Indigenous feathers

Sometimes the most meaningful experiences arrive in the most unexpected ways.

That was the experience for York University political science Professor Gabrielle Slowey. Late last December, Slowey, who is also the director of the Robarts Centre for Canadian Studies at York University, received a direct message on Twitter from the Alvin Fiddler, who is the Grand Chief of the Nishnawbe Aski Nation (NAN) asking her to call him.

Gabrielle Slowey
Gabrielle Slowey

So, she did. During their conversation, Fiddler told Slowey that his team plans to participate in meetings at the United Nations that will be held in April 2020 and he wanted Slowey to be a part of his delegation and speak as part of his panel. The title of the proposed session is: “Climate Emergency and Impacts on Treaty and Inherent Rights” and the overall theme of the UNPFII 19th session is “peace, justice and strong institutions: The role of Indigenous peoples in implementing Sustainable Development.”

Slowey immediately agreed. “This is an amazing opportunity and I am honored and humbled to be invited to join Chief Fiddler and his delegation in New York in April,” said Slowey.

Fiddler told Slowey that he was aware of her work with First Nations’ communities and the environment.

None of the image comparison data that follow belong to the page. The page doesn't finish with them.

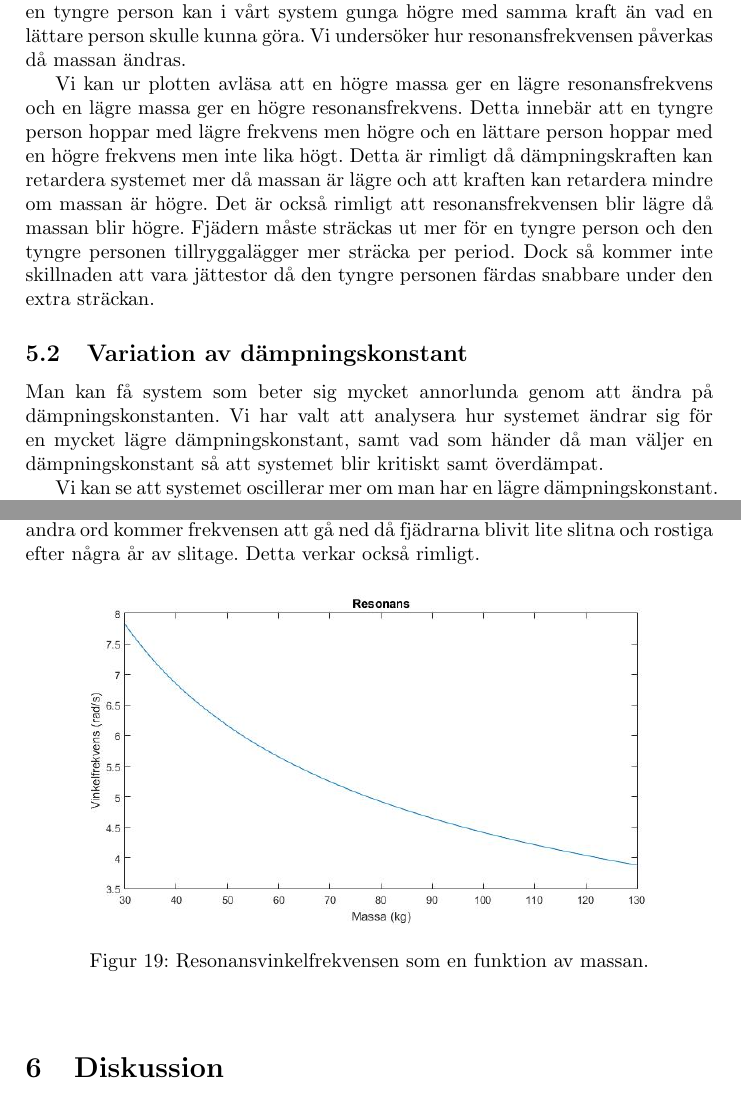
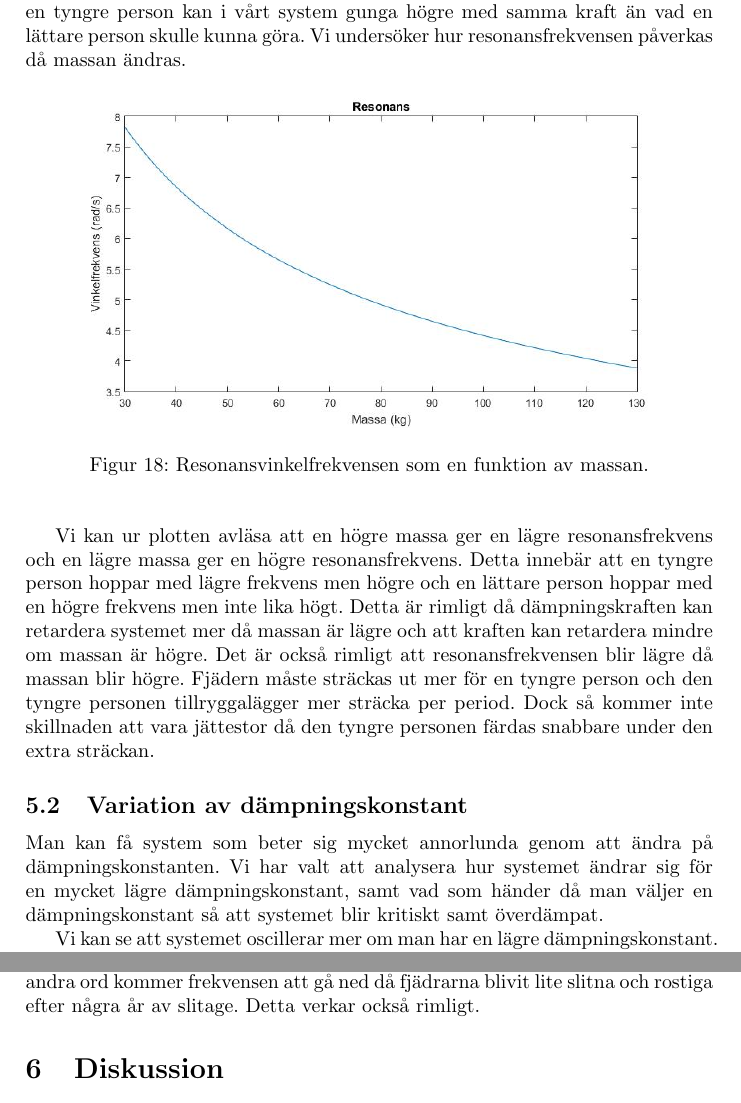
Before and after one commit to bangerius/Svangningssystem, a LaTeX document (Studsmatta.tex): two parts of pages 22 and 23 of 26, joined at a grey line, cut so that both start at the same text. Compiled offline with pdfLaTeX.

Commit message:
Lite pikl

```diff
--- a/Studsmatta.tex
+++ b/Studsmatta.tex
@@ -616,6 +616,13 @@ I figur (16) återfinner vi ett annat intressant fenomen. Frekvensen minskar så
 
 Om massan hos den hoppande personen ändras så påverkas amplitud och fas-karaktäristiken för systemet. Detta kommer att påverka flera saker för den som hoppar. Vi kollar på hur våra uttryck ser ut när vi stoppar in andra värden för massan. Vi ser att en större massa ger en större amplitud. Detta innebär att en tyngre person kan i vårt system gunga högre med samma kraft än vad en lättare person skulle kunna göra. Vi undersöker hur resonansfrekvensen påverkas då massan ändras.
 
+\begin{figure}[h]
+\begin{center}
+\includegraphics[scale=0.4]{resonans}
+\caption{Resonansvinkelfrekvensen som en funktion av massan.}
+\end{center}
+\end{figure}
+
 
 Vi kan ur plotten avläsa att en högre massa ger en lägre resonansfrekvens och en lägre massa ger en högre resonansfrekvens. Detta innebär att en tyngre person hoppar med lägre frekvens men högre och en lättare person hoppar med en högre frekvens men inte lika högt. Detta är rimligt då dämpningskraften kan retardera systemet mer då massan är lägre och att kraften kan retardera mindre om massan är högre. Det är också rimligt att resonansfrekvensen blir lägre då massan blir högre. Fjädern måste sträckas ut mer för en tyngre person och den tyngre personen tillryggalägger mer sträcka per period. Dock så kommer inte skillnaden att vara jättestor då den tyngre personen färdas snabbare under den extra sträckan.
 
@@ -645,12 +652,7 @@ Insert text om överdämpning här
 
 I figur (15) ser vi att resonansfrekvensen blir högre med fjäderkonstanten. Med andra ord kommer frekvensen att gå ned då fjädrarna blivit lite slitna och rostiga efter några år av slitage. Detta verkar också rimligt.
 
-\begin{figure}[h]
-\begin{center}
-\includegraphics[scale=0.4]{resonans}
-\caption{Resonansvinkelfrekvensen som en funktion av massan.}
-\end{center}
-\end{figure}
+
 
 \section{Diskussion}
 
```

Slowey, a settler (her parents immigrated from Ireland), has been working in, and with. First Nations communities since the late 1990s. Since that time, she has travelled to, or worked with the Mi’kmaq and Malisset communities of New Brunswick, the Mikisew Cree First Nation of Alberta, the James Bay Cree of Northern Quebec, the Ngai Tahu and Tainui of New Zealand, the Vuntut Gwitchin of Old Crow Yukon, the Inuvialuit of Tuktoyaktuk, Northwest Territories and the Delaware of Southwestern Ontario. Her research concentrates on the political economy of resource extraction, environmental/ecological governance, the duty to consult, treaties, land claims and self-government. Slowey’s approach is very much community-based and draws upon broader theoretical concerns of colonialism, reconciliation, staples and democracy.

In early March Slowey will be attending the National Climate Change meetings taking place in Whitehorse, Yukon. She will also be presenting on her recent work on climate change and how northern First Nations are addressing it in their communities at the North American Indigenous Studies Conference taking place in Toronto in May.